▸ **WHAT IS EXPECTED**
All lines below containing "registry" are to be listed.

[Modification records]

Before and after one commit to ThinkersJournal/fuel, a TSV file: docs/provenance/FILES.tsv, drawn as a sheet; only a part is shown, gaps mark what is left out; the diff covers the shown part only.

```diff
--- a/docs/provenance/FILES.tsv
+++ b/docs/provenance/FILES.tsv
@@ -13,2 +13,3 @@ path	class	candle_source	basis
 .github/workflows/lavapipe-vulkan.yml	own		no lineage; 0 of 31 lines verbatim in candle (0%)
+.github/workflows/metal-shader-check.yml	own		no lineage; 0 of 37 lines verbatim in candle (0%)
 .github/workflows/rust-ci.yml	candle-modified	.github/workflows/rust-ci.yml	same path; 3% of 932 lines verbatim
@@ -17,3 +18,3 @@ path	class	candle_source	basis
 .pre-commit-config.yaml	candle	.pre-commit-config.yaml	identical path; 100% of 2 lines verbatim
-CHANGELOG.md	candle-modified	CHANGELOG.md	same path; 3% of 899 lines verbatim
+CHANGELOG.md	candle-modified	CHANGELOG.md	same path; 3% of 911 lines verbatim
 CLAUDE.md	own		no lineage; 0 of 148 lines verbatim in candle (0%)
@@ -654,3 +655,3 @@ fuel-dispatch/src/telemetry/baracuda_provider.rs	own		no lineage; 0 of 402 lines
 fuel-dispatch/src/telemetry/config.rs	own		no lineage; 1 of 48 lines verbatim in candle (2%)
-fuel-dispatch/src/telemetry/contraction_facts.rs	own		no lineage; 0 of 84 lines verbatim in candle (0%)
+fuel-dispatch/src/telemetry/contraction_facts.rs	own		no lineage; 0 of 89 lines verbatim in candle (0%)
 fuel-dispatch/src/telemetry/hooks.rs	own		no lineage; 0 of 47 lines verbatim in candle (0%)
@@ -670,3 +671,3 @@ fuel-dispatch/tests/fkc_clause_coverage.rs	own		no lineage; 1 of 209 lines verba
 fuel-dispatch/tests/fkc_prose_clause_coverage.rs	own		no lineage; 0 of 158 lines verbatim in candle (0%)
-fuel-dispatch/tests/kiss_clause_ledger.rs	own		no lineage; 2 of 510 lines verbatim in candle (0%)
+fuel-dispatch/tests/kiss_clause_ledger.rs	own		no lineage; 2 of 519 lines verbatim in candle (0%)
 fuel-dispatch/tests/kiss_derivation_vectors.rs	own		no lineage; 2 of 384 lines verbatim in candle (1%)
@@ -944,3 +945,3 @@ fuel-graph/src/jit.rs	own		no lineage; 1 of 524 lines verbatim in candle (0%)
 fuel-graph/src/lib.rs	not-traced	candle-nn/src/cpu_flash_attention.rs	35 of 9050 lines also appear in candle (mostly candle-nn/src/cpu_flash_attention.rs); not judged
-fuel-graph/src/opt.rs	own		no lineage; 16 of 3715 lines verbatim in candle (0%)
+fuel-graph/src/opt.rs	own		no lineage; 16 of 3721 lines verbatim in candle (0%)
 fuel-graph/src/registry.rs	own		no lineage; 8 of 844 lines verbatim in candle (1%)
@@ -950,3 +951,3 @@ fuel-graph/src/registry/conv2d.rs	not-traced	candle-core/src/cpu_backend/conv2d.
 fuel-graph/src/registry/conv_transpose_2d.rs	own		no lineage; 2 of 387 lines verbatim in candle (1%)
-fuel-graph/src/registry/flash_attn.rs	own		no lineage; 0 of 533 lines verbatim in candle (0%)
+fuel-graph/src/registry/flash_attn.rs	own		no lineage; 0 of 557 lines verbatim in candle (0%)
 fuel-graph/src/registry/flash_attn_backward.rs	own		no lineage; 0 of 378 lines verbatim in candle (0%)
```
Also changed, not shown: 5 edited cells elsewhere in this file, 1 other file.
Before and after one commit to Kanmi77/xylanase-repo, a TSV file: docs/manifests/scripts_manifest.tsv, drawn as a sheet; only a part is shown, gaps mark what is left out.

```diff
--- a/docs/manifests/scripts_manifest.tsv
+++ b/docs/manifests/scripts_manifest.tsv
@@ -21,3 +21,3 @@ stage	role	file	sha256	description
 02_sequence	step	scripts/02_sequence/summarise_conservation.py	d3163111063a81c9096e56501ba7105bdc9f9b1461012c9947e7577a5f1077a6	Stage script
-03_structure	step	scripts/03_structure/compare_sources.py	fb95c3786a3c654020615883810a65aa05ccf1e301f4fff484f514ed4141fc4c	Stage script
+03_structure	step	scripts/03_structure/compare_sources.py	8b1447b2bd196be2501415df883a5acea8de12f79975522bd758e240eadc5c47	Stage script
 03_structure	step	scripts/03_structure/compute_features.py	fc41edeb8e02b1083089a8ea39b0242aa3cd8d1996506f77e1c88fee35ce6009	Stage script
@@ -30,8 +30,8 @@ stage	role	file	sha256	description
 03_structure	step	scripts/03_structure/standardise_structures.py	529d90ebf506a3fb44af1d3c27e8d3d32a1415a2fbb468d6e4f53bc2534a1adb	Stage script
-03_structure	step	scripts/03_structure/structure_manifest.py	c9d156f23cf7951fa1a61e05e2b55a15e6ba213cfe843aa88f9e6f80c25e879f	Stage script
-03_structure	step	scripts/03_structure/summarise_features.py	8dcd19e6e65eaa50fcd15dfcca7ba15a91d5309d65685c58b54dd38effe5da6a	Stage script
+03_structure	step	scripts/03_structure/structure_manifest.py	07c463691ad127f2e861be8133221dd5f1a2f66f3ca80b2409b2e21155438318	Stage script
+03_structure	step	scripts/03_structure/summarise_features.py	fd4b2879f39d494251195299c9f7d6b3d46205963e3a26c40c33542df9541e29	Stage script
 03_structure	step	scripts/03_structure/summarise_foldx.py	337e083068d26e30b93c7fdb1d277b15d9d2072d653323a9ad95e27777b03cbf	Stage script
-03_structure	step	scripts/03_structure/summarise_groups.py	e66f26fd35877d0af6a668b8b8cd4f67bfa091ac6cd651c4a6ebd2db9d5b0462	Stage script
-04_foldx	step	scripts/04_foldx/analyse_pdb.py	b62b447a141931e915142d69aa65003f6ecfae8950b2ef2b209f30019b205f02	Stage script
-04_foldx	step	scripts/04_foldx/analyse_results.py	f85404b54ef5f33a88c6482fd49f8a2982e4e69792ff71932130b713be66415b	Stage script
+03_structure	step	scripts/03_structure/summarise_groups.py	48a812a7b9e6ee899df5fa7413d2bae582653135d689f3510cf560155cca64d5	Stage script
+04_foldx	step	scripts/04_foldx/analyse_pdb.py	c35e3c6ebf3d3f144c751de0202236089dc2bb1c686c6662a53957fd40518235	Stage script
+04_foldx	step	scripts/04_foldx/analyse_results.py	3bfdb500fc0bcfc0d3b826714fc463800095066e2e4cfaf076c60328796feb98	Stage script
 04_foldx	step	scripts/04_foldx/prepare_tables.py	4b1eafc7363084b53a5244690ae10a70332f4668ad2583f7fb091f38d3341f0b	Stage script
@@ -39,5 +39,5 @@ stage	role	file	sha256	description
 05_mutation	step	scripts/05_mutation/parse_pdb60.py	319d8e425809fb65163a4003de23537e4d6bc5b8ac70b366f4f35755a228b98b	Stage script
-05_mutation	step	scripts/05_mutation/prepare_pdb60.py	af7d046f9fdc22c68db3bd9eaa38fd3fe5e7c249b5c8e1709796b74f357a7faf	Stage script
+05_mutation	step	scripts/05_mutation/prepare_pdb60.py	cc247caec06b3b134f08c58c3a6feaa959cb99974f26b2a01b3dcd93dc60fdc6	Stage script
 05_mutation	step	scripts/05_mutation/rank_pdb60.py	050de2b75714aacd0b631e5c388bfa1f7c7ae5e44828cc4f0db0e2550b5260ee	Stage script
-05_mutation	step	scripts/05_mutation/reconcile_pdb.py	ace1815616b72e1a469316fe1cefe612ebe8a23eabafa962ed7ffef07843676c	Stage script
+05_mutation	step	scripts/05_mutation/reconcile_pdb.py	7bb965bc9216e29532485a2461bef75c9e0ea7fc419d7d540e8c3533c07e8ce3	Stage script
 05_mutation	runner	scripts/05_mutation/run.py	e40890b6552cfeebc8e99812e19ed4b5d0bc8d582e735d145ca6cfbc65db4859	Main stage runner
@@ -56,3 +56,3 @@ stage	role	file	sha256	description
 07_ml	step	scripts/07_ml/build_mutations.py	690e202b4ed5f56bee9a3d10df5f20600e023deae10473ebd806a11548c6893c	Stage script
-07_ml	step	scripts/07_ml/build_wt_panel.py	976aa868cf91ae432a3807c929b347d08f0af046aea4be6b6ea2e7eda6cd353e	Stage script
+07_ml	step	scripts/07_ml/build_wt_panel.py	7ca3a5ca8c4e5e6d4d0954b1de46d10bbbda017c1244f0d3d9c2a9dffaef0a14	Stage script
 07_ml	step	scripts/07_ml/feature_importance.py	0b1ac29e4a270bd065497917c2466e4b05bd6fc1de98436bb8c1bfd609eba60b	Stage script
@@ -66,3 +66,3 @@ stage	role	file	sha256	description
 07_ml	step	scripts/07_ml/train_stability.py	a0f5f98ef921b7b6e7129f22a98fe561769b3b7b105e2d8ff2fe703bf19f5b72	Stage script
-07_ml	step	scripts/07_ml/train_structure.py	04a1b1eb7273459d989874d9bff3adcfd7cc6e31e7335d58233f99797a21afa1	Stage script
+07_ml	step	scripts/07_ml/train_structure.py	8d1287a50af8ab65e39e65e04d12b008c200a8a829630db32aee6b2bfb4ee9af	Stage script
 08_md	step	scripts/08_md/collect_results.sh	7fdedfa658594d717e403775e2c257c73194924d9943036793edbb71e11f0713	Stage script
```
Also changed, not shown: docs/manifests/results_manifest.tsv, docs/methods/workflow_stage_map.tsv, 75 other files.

▸ **SOLUTION TO THE EXERCISE**
 fuel-graph/src/registry.rs	own		no lineage; 8 of 844 lines verbatim in candle (1%)
@@ -950,3 +951,3 @@ fuel-graph/src/registry/conv2d.rs	not-traced	candle-core/src/cpu_backend/conv2d.
 fuel-graph/src/registry/conv_transpose_2d.rs	own		no lineage; 2 of 387 lines verbatim in candle (1%)
-fuel-graph/src/registry/flash_attn.rs	own		no lineage; 0 of 533 lines verbatim in candle (0%)
+fuel-graph/src/registry/flash_attn.rs	own		no lineage; 0 of 557 lines verbatim in candle (0%)
 fuel-graph/src/registry/flash_attn_backward.rs	own		no lineage; 0 of 378 lines verbatim in candle (0%)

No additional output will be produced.